• [PROBLEM STATEMENT] Every record below must be written out exactly. Leave out the pictures.

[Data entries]
· · · · · · ·

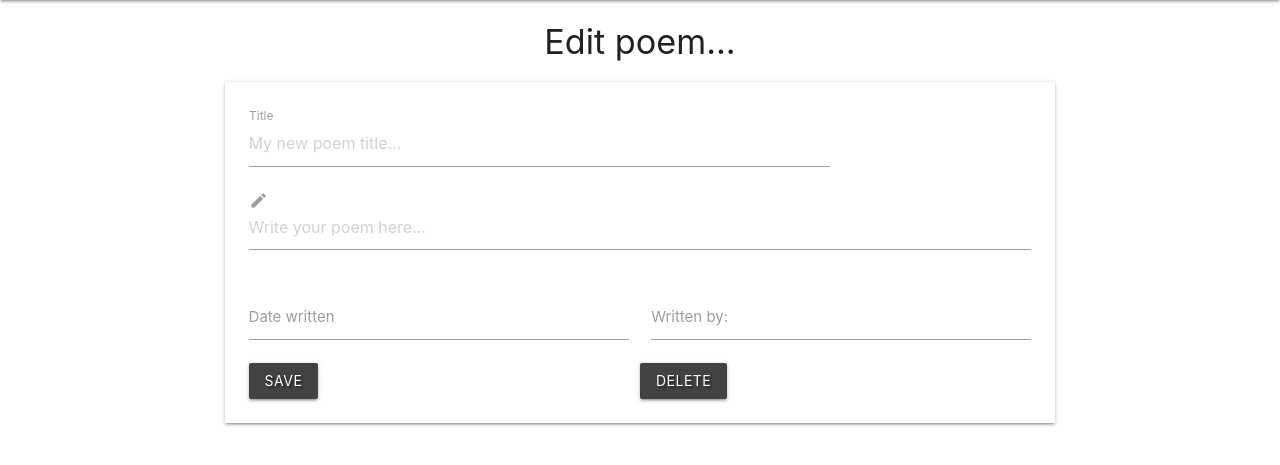
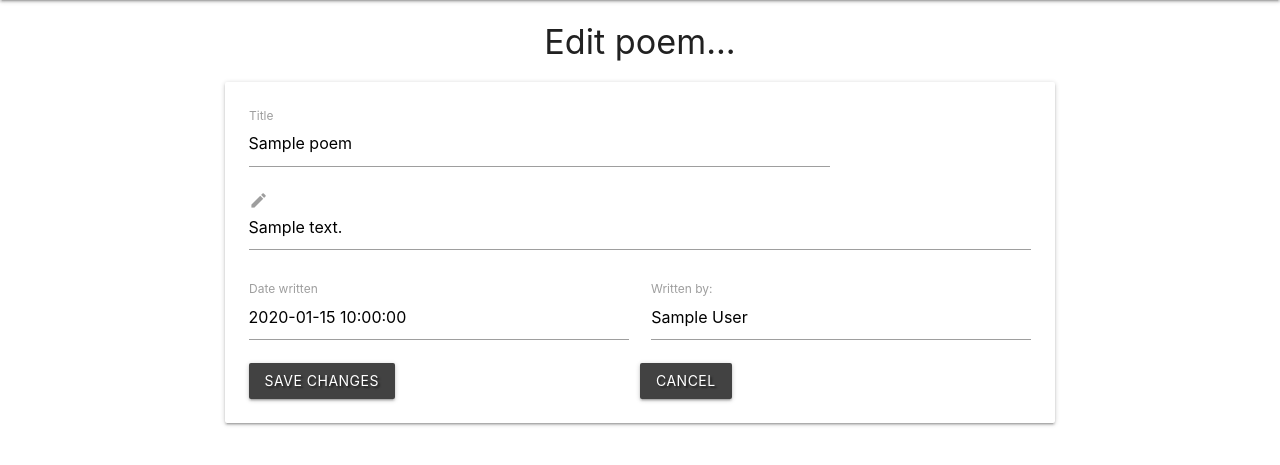
Before and after one commit to sampetchey/poetryinmotion, a Flask app: template templates/edit_poem.html in a window 1280 px wide. Shown: the part 64-529 px from the top of the page. Run offline with Flask 2, Linux system fonts and the light colour scheme; the template is opened without the code that fills it: most values are stand-ins (such as "Sample title", 1, 10 or a date in 2020); some libraries are stand-ins or nearby versions; some web fonts are replaced.

Commit message:
Bind data to the edit poem page

```diff
--- a/templates/edit_poem.html
+++ b/templates/edit_poem.html
@@ -10,7 +10,7 @@
                 <div class="row">
                     <div class="input-field col s9">
                         <input placeholder="My new poem title..." id="poem_title"
-                            name="poem_title" type="text" class="validate">
+                            name="poem_title" value="{{ poem.poem_title }}" type="text" class="validate">
                         <label for="poem_title">Title</label>
                       </div>
                 </div>
@@ -18,32 +18,36 @@
                 <div class="row">
                     <div class="input-field col s12">
                         <textarea id="poem_text" name="poem_text" type="text"
-                            class="materialize-textarea" placeholder="Write your poem here..."></textarea>
+                            class="materialize-textarea" placeholder="Write your poem here...">
+                        {{- poem.poem_text -}}
+                        </textarea>
                         <label for="poem_text"><i class="material-icons">create</i></label>
                     </div>
                 </div>
                 <!-- date added and author inputs-->
                 <div class="row">
                     <div class="input-field col s6">
-                        <input id="date_added" name="date_added" type="text" class="datepicker validate">
+                        <input id="date_added" name="date_added" value="{{ poem.date_added }}" type="text" class="datepicker validate">
                         <label for="date_added">Date written</label>
                     </div>
                     <div class="input-field col s6">
-                        <input id="poem_author" name="poem_author" type="text" class="validate">
+                        <input id="poem_author" name="poem_author" value="{{ poem.poem_author }}" type="text" class="validate">
                         <label for="poem_author">Written by:</label>
                     </div>
                 </div>
                 <!-- save poem button -->
                 <div class="row">
                     <div class="col s6 left">
+                        <a href="{{ url_for }}"
                         <button type="submit" class="btn waves-effect waves-light grey darken-3 text-shadow">
-                            Save
-                        </button>
+                            Save changes
+                        </button></a>
                     </div class="col s6 right">
                     <div>
+                        <a href="{{ url_for('get_poems') }}"
                         <button type="submit" class="btn waves-effect waves-light grey darken-3 text-shadow">
-                            Delete
-                        </button>
+                            Cancel
+                        </button></a>
                     </div>
                 </div>
             </div>
```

· · · · · · ·

• [ANSWER SPACE]
Before and after one commit to sampetchey/poetryinmotion, a Flask app: template templates/edit_poem.html in a window 1280 px wide. Shown: the part 64-529 px from the top of the page. Run offline with Flask 2, Linux system fonts and the light colour scheme; the template is opened without the code that fills it: most values are stand-ins (such as "Sample title", 1, 10 or a date in 2020); some libraries are stand-ins or nearby versions; some web fonts are replaced.

Commit message:
Bind data to the edit poem page

```diff
--- a/templates/edit_poem.html
+++ b/templates/edit_poem.html
@@ -10,7 +10,7 @@
                 <div class="row">
                     <div class="input-field col s9">
                         <input placeholder="My new poem title..." id="poem_title"
-                            name="poem_title" type="text" class="validate">
+                            name="poem_title" value="{{ poem.poem_title }}" type="text" class="validate">
                         <label for="poem_title">Title</label>
                       </div>
                 </div>
@@ -18,32 +18,36 @@
                 <div class="row">
                     <div class="input-field col s12">
                         <textarea id="poem_text" name="poem_text" type="text"
-                            class="materialize-textarea" placeholder="Write your poem here..."></textarea>
+                            class="materialize-textarea" placeholder="Write your poem here...">
+                        {{- poem.poem_text -}}
+                        </textarea>
                         <label for="poem_text"><i class="material-icons">create</i></label>
                     </div>
                 </div>
                 <!-- date added and author inputs-->
                 <div class="row">
                     <div class="input-field col s6">
-                        <input id="date_added" name="date_added" type="text" class="datepicker validate">
+                        <input id="date_added" name="date_added" value="{{ poem.date_added }}" type="text" class="datepicker validate">
                         <label for="date_added">Date written</label>
                     </div>
                     <div class="input-field col s6">
-                        <input id="poem_author" name="poem_author" type="text" class="validate">
+                        <input id="poem_author" name="poem_author" value="{{ poem.poem_author }}" type="text" class="validate">
                         <label for="poem_author">Written by:</label>
                     </div>
                 </div>
                 <!-- save poem button -->
                 <div class="row">
                     <div class="col s6 left">
+                        <a href="{{ url_for }}"
                         <button type="submit" class="btn waves-effect waves-light grey darken-3 text-shadow">
-                            Save
-                        </button>
+                            Save changes
+                        </button></a>
                     </div class="col s6 right">
                     <div>
+                        <a href="{{ url_for('get_poems') }}"
                         <button type="submit" class="btn waves-effect waves-light grey darken-3 text-shadow">
-                            Delete
-                        </button>
+                            Cancel
+                        </button></a>
                     </div>
                 </div>
             </div>
```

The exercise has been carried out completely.